The two dormitories shown above in renderings are to fill the first parcel sold by the 195 commission. The structure in the upper right quadrant of the plan involves demolishing a very nice background building erected in the 1920s. Part of the rationale for spending over $600 million to relocate Route 195 in 1990-2010 was to reknit the old Jewelry District to downtown. The design conception for the 195 corridor, not to mention the demolition of a historical building, undermine vital parts of the rationale for the highway relocation.
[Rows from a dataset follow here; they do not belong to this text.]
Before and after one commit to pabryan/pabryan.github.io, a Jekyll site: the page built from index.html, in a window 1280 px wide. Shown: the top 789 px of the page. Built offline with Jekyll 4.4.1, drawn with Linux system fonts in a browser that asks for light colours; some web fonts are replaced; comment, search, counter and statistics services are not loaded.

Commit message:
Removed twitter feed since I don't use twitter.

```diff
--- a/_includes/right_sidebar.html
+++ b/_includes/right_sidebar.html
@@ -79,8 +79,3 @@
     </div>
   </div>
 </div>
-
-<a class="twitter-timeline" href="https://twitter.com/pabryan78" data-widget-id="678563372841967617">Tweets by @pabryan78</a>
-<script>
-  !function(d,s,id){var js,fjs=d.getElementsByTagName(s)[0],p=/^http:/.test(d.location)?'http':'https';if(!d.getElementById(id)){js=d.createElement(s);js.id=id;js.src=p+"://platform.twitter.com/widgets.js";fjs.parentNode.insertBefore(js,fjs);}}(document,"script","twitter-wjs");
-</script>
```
Above are renderings of preliminary designs for two dormitories that are part of the South Street Landing project, which involves renovating a Beaux Arts power station as a state nursing school sharing space with some Brown University offices. Added would be two private dorms and a private parking garage, as seen in the plan of the entire project, which is right next door to the I-195 corridor and, possibly, a new stadium for the PawSox.
Above is the rendering of the Johnson & Wales University engineering and architecture department’s building now arising, the first new construction under way in the 195 corridor. It is still girders. It may not be feasible but it would be nice if there were time to give this building a façadectomy to make it more congenial to its neighbor specifically and to its neighborhood.
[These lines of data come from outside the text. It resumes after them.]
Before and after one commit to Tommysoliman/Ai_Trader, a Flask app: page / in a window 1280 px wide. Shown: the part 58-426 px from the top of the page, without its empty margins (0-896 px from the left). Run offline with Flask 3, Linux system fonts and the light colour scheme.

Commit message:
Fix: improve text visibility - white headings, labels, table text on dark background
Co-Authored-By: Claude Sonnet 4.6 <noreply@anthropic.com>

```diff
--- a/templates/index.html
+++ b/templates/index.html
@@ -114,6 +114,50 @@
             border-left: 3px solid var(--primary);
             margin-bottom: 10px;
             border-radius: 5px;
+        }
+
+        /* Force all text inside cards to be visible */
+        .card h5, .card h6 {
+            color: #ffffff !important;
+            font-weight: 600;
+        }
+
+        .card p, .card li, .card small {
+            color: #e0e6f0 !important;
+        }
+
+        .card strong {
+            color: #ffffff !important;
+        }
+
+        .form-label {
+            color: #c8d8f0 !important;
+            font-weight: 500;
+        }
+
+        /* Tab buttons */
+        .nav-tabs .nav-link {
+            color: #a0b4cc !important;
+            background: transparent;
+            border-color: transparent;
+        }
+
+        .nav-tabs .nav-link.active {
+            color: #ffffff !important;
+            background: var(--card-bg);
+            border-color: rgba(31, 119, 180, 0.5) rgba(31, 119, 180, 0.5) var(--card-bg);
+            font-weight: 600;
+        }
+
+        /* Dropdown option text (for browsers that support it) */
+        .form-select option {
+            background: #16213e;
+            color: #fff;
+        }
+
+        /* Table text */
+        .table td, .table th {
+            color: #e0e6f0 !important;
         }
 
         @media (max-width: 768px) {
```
Above is an initial and a later rendering of a proposed hotel on Fountain Street downtown, next to the Providence Journal building and atop the site of the Fogarty Building, an example of unpopular Brutalist architecture. As you can see, the design for the hotel has already taken a sharp turn from modernist to traditional, even though there remains plenty of room to improve the latest design.
Above is an initial and later rendering of a proposed hotel on Parcel 12 of Capital Center, a triangular parcel near Kennedy Plaza whose shape causes problems and has yet to be adequately addressed. The initial design was traditional with very much room for improvement. The latest design moves further toward a traditional, even classical, motif, but it can still be substantially improved.
These are the major development projects moving forward downtown. All but the J&W building are in very early development stages. Most have not even begun to enter the long, winding, costly and confusing Providence design and permitting processes. Maybe there is time to reverse the worst of these designs, and there is certainly time to greatly improve the best of them – the two hotels.
Improving Rhode Island’s business climate and solving its structural problems in finance, education and other areas involves selecting from policy choices that each involve special interests and political fights that might never be won or lost. On the other hand, improving the character of Rhode Island’s built environment involves, comparatively speaking, a few changes in some squiggles on some pieces of paper. Thus, the easiest way to start to bring Rhode Island’s economy back is through design.
Pingback: Roses and raspberries, 2015 | Architecture Here and There
A truly new Providence is afoot!